Lord Dyson, however, said Mr Gardam had not considered that Martin had secured the interview by showing the documents to Earl Spencer, and had “too readily accepted” Martin’s explanation.
As one seasoned former executive with the corporation told me, once the truth emerged: “This level of incompetence is tragic. You can’t have this many editorial scandals – Savile, Leon Brittan, Cliff Richard, Newsnight’s erroneous exposure of an innocent Tory treasurer accused of child abuse, Brexit coverage, et al – and then wonder why the audience has departed. Sadly too many knew and said nothing”.
To my eternal discredit, I count myself among those.
On the evening that Lord Dyson’s report was published another Panorama programme was broadcast, but this time looking into the way the interview with Princess Diana was obtained, presented by the experienced reporter John Ware.
Meanwhile, Prince William Duke of Cambridge (Diana’s son), was incandescent, and a report in The Times was headlined: “William’s anger at scandal of Bashir’s Diana interview: ‘BBC lies fuelled my mother’s paranoia” with the sub-head of “Interview fed Diana’s fears and corporation’s bosses ‘looked the other way’”.
He said the BBC was “deceitful”, and there is talk now of a complete overhaul of the corporation, with UK ministers considering plans to force officials to appoint a new board for complaints, staffed by former editors and journalists (presumably not me!), as part of a review next spring.
The BBC licence fee also may be affected by the scandal, which could be frozen or even cut, for the next five years.
The UK Government is currently in negotiations with BBC executives over the future of the fee – currently £159 a year.
The police are looking into this whole affair as well.
Scotland Yard said it would assess the contents of the investigation by Lord Dyson to ensure there is no “significant new evidence” to support a criminal investigation.
The Prime Minister has got in on the act, too, with Boris Johnson saying he was “very concerned”, and that he hoped the BBC “will be taking every possible step to make sure that nothing like this ever happens again”.
Coming on top of everything else, this will be the last thing officials at the BBC will have wanted.
Even after 23 years with the corporation I am shocked, and heads should roll.
This and other awful headlines, have made seeing the BBC as it has been engulfed by controversies, like watching a car crash in slow motion…

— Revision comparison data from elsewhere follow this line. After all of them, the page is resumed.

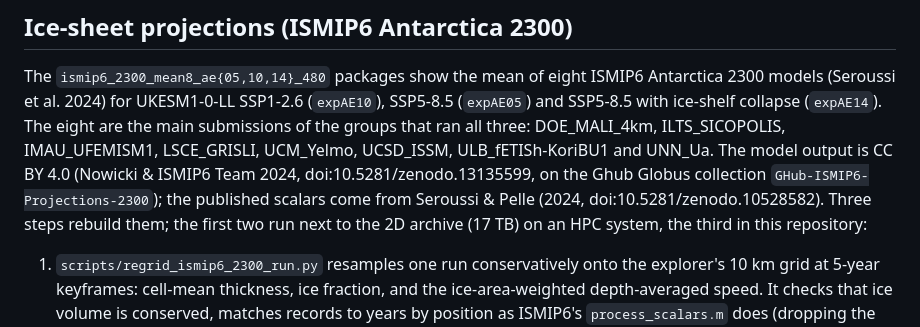
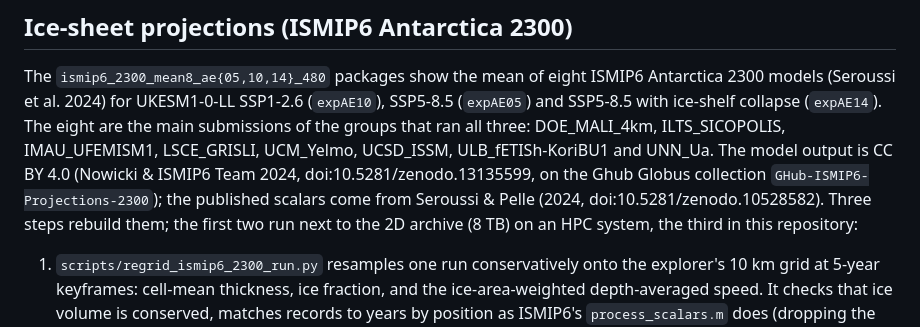
Before and after one commit to yuwang115/3d-ice, a Markdown page: docs/data-pipeline.md, the part around the change. Rendered like a GitHub page.

```diff
--- a/docs/data-pipeline.md
+++ b/docs/data-pipeline.md
@@ -68,7 +68,7 @@ UCM_Yelmo, UCSD_ISSM, ULB_fETISh-KoriBU1 and UNN_Ua. The model output is CC BY 4
 ISMIP6 Team 2024, doi:10.5281/zenodo.13135599, on the Ghub Globus collection
 `GHub-ISMIP6-Projections-2300`); the published scalars come from Seroussi & Pelle (2024,
 doi:10.5281/zenodo.10528582). Three steps rebuild them; the first two run next to the 2D
-archive (17 TB) on an HPC system, the third in this repository:
+archive (8 TB) on an HPC system, the third in this repository:
 
 1. `scripts/regrid_ismip6_2300_run.py` resamples one run conservatively onto the explorer's
    10 km grid at 5-year keyframes: cell-mean thickness, ice fraction, and the
```
Also changed, not shown: docs/architecture.md (+1 -1 lines).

Phil’s memories of his astonishing decades long award-winning career in journalism (including his years at the BBC) as he was gripped by the rare neurological disabling condition Hereditary Spastic Paraplegia (HSP), have been released in a major book ‘A GOOD STORY’. Order the book now!